      I do not know what the statistics for outages caused by salt contamination are for this province but I was surprised to read in the early reports that it was what caused the January 2014 events and that there doesn't seem to be a program here to deal with it before outages occur.


    • Yes, the HVDC grounding lines is another reliability issue. Liberty has identified grounding lines as less reliable, for a variety of reasons, than Nalcor suggests. The readers of this blog are aware from Liberty than MF transmission will be unreliable to the extent that thermal generation backup will be needed for the Avalon. But the details of the reliability issues have not been put in concise plain language.
      Having worked at Controls and Protection for Hydro in the past I am aware than the GNP area of the province has salt contamination issues about 10 times worse than most other areas in the province.
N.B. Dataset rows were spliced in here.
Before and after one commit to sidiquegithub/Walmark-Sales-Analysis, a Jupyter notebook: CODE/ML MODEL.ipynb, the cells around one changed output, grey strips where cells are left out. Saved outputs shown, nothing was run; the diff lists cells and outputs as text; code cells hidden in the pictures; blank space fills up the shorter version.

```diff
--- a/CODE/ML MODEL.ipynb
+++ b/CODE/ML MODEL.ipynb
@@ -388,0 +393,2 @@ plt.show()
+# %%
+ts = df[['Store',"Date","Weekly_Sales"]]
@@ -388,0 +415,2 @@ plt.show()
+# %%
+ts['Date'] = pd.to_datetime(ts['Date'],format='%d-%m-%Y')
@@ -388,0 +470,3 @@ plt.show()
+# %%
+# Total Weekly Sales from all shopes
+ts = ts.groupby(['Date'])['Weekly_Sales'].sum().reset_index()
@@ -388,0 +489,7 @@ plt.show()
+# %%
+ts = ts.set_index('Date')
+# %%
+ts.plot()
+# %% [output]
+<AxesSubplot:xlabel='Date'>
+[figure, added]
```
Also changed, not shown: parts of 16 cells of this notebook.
While most of this is 66 kv, higher voltage AC and DC would also be subject to salt issues as to reliability. DC being steady state voltage can be more of a problem than AC where the voltage has a waveform that has lower voltage part of the cycle. I have no experience with flashovers on DC, but I understand salt creates reliability issues on DC. You seem to have some expertise on power systems…. can you clarify your experience, as few with technical knowledge want to comment.
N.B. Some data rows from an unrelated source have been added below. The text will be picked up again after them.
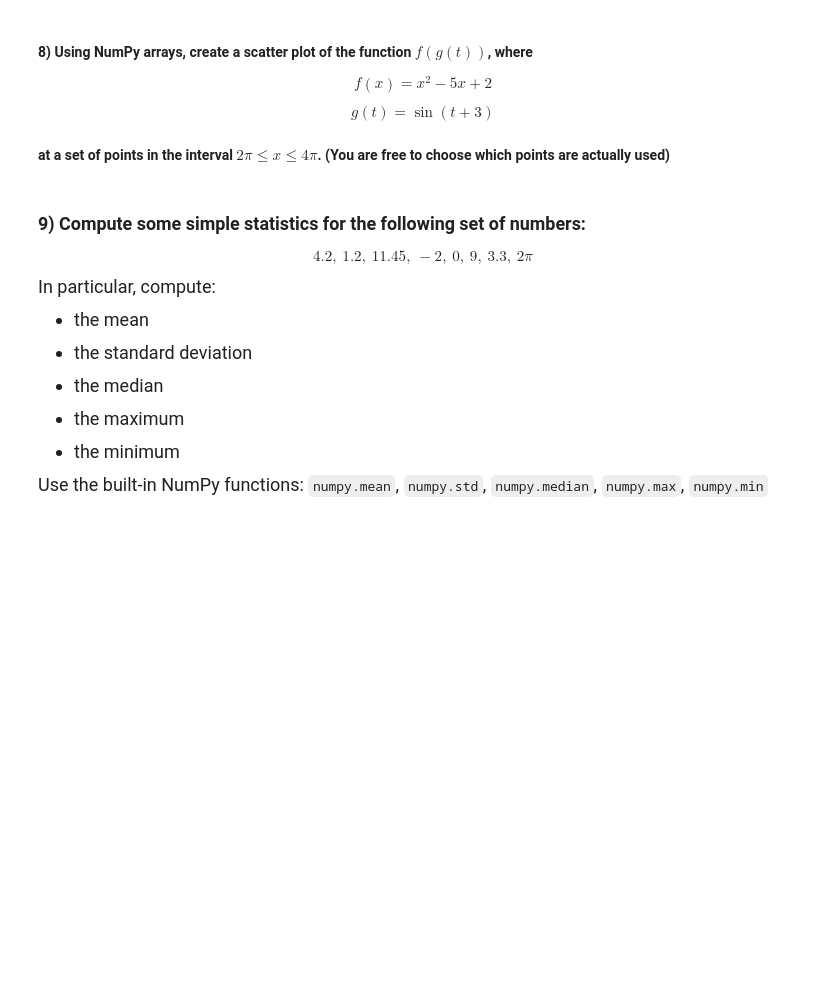
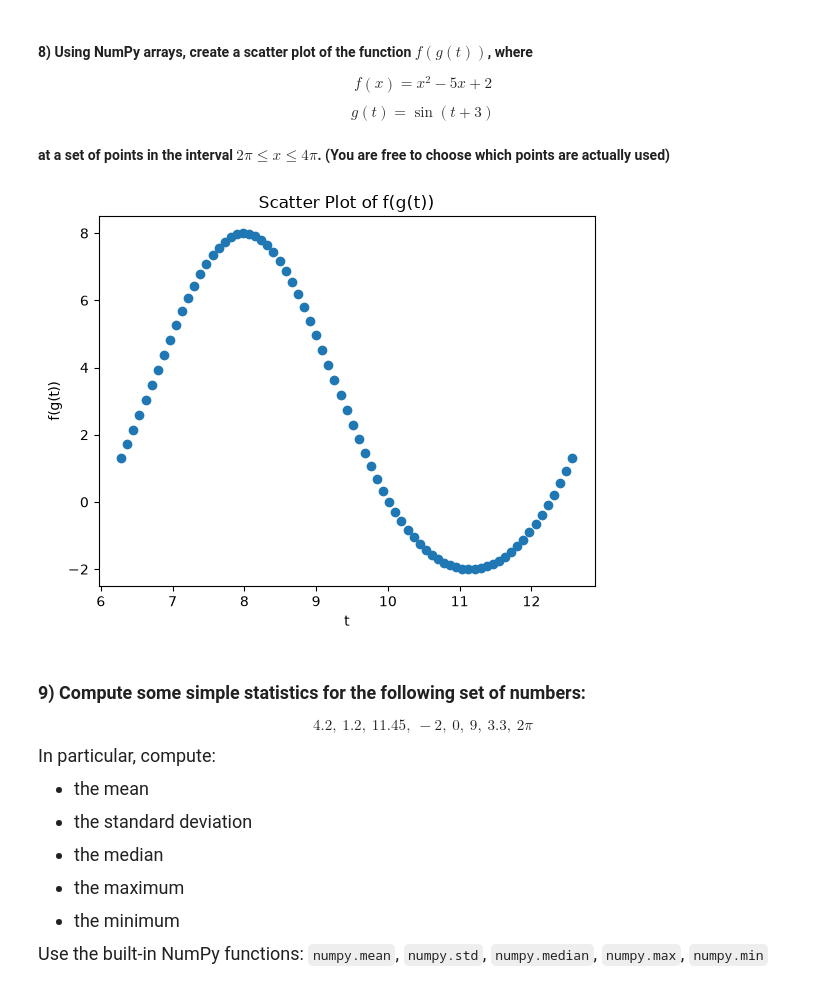
Before and after one commit to Mofinological78/datasci151fall2026, a Jupyter notebook: lecture_04_other_sequence_objects/Lecture04 - 副本.ipynb, the cells around one changed output. Cells and saved outputs as stored; diff of their text form; code cells hidden in the pictures; blank space fills up the shorter version.

```diff
--- a/lecture_04_other_sequence_objects/Lecture04 - 副本.ipynb
+++ b/lecture_04_other_sequence_objects/Lecture04 - 副本.ipynb
@@ -685,6 +791,30 @@ $$ g(t) = \sin(t + 3) $$
 #### at a set of points in the interval $2\pi \leq x \leq 4\pi$. (You are free to choose which points are actually used)
 # %%
 # your code here
+
+import numpy as np
+import matplotlib.pyplot as plt
+
+# Create 75 evenly spaced points from 2*pi to 4*pi
+t = np.linspace(2 * np.pi, 4 * np.pi, 75)
+
+# Define g(t)
+g = np.sin(t + 3)
+
+# Calculate f(g(t))
+y = g**2 - 5*g + 2
+
+# Create scatter plot
+plt.scatter(t, y)
+
+# Add labels and title
+plt.xlabel("t")
+plt.ylabel("f(g(t))")
+plt.title("Scatter Plot of f(g(t))")
+
+plt.show()
+# %% [output]
+[figure, added]
 # %% [markdown]
 ### **9)** Compute some simple statistics for the following set of numbers:
 
```
Also changed, not shown: parts of 13 cells of this notebook, 5 other files.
      Winston Adams

    • Expected you might be an electrical engineer, what is your general view of MF, expected reliability of power to the Avalon, costs, vs the Isolated option(customer efficiency, wind, island hydro). DO you think it wise to stop or continue to completion. Do you think forecast for demand will be as per recent reduction update, or go lower from efficient heating installations, especially when prices for energy rise.Have you experience with GIC issues, how this might impact the DC line(as I have not seen Liberty address this at all).

  4. I can see a washing program for salt on terminal station equipment, and have heard that Nfld power sometimes do that. But for the lines on the GNP, which are not easily for access in winter, it seems maybe impossible. Also,while the PUB says the 2013 outage from salt in Holyrood was during severe winter weather, I recall checking wind conditions and wind was only moderate and temperatures just about the freezing point, if my memory is correct. I would not call it a severe winter storm. If someone wish to verify this. Moreover, this continuous salt contamination prevented a restart of Holyrood from Hardwoods near St John`s. Holyroods own start gas turbine was unsafe and not operational. Hydro could not image a situation whereby restart could not be accomplished from Hardwoods. This was incompetence, and it was the salt contamination on the lines that prevented this restart. Holyroods own restart gas turbine was an essential component which would allow restart regardless of salt on the adjacent connecting lines of the grid. This high risk dependance on Hardwoods for restart was what Liberty calls imprudence, and Hydro had not even advised the PUB of this risky situation. Salt contamination on the GNP is a very serious problem and well documented. It is therefore rather amazing that in the Manitoba Hydro review they accepted Nalcors statement that salt was not a contaminant. Being 4 years ago, I need to double check this sometime, and wonder if I dreamed that statement, it sees so remarkable. I do know that, at my suggestion last year, Danny D has since asked the question formally, and Nfld Hydro now states that salt is a contaminant for the DC line.